▸ SUPPLIED RECORDS

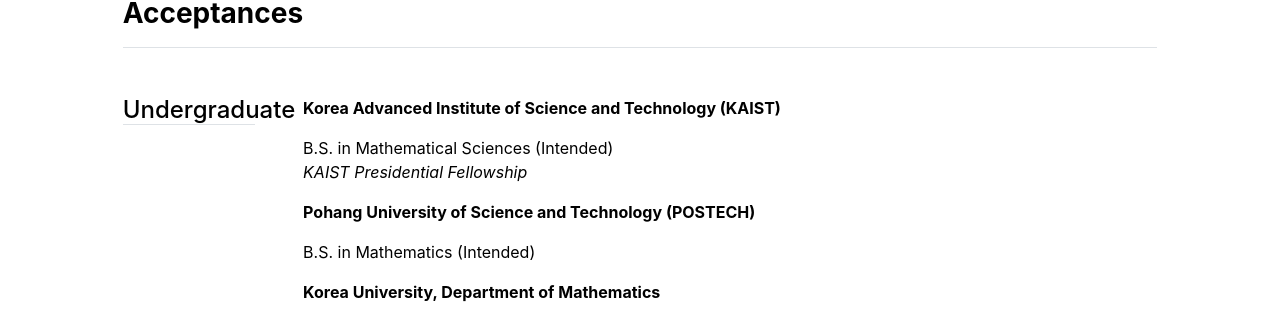
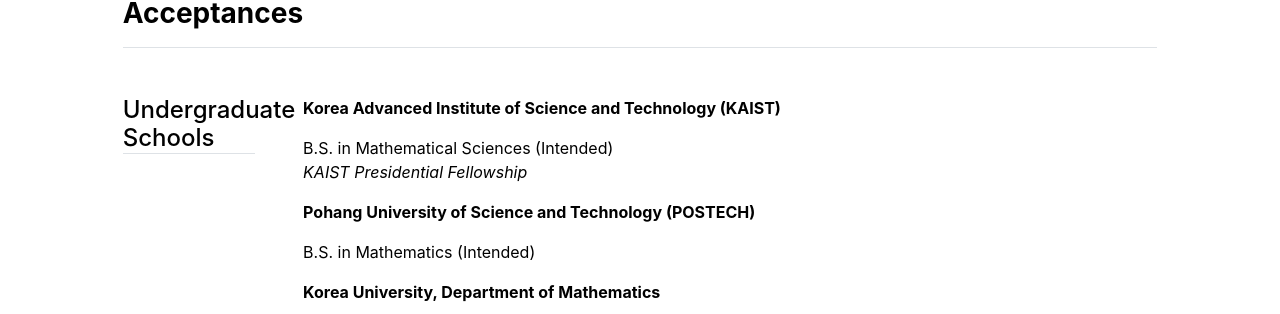
Before and after one commit to mino-jeong/mino-jeong.github.io, a Jekyll site: the page built from acceptances.md, in a window 1280 px wide. Shown: the part 156-470 px from the top of the page. Built offline with Jekyll 4.4.1, drawn with Linux system fonts in a browser that asks for light colours.

Commit message:
Update acceptances.html

```diff
--- a/_layouts/acceptances.html
+++ b/_layouts/acceptances.html
@@ -11,7 +11,7 @@
 
     <div class="row g-5 mb-5">
       <div class="col-md-2">
-        <h4 class="border-bottom">Undergraduate</h4>
+        <h4 class="border-bottom">Undergraduate Schools</h4>
       </div>
       <div class="col-md-10">
         {% for section in site.data.acceptances.undergraduate %}
@@ -24,7 +24,7 @@
     <!---
     <div class="row g-5 mb-5">
       <div class="col-md-2">
-        <h4 class="border-bottom">Graduate</h4>
+        <h4 class="border-bottom">Graduate Schools</h4>
       </div>
       <div class="col-md-10">
         {% for section in site.data.adm.us %}
```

▸ TO DO
Return the full listing exactly as written, without any of its images.

▸ RESPONSE BOX
Before and after one commit to mino-jeong/mino-jeong.github.io, a Jekyll site: the page built from acceptances.md, in a window 1280 px wide. Shown: the part 156-470 px from the top of the page. Built offline with Jekyll 4.4.1, drawn with Linux system fonts in a browser that asks for light colours.

Commit message:
Update acceptances.html

```diff
--- a/_layouts/acceptances.html
+++ b/_layouts/acceptances.html
@@ -11,7 +11,7 @@
 
     <div class="row g-5 mb-5">
       <div class="col-md-2">
-        <h4 class="border-bottom">Undergraduate</h4>
+        <h4 class="border-bottom">Undergraduate Schools</h4>
       </div>
       <div class="col-md-10">
         {% for section in site.data.acceptances.undergraduate %}
@@ -24,7 +24,7 @@
     <!---
     <div class="row g-5 mb-5">
       <div class="col-md-2">
-        <h4 class="border-bottom">Graduate</h4>
+        <h4 class="border-bottom">Graduate Schools</h4>
       </div>
       <div class="col-md-10">
         {% for section in site.data.adm.us %}
```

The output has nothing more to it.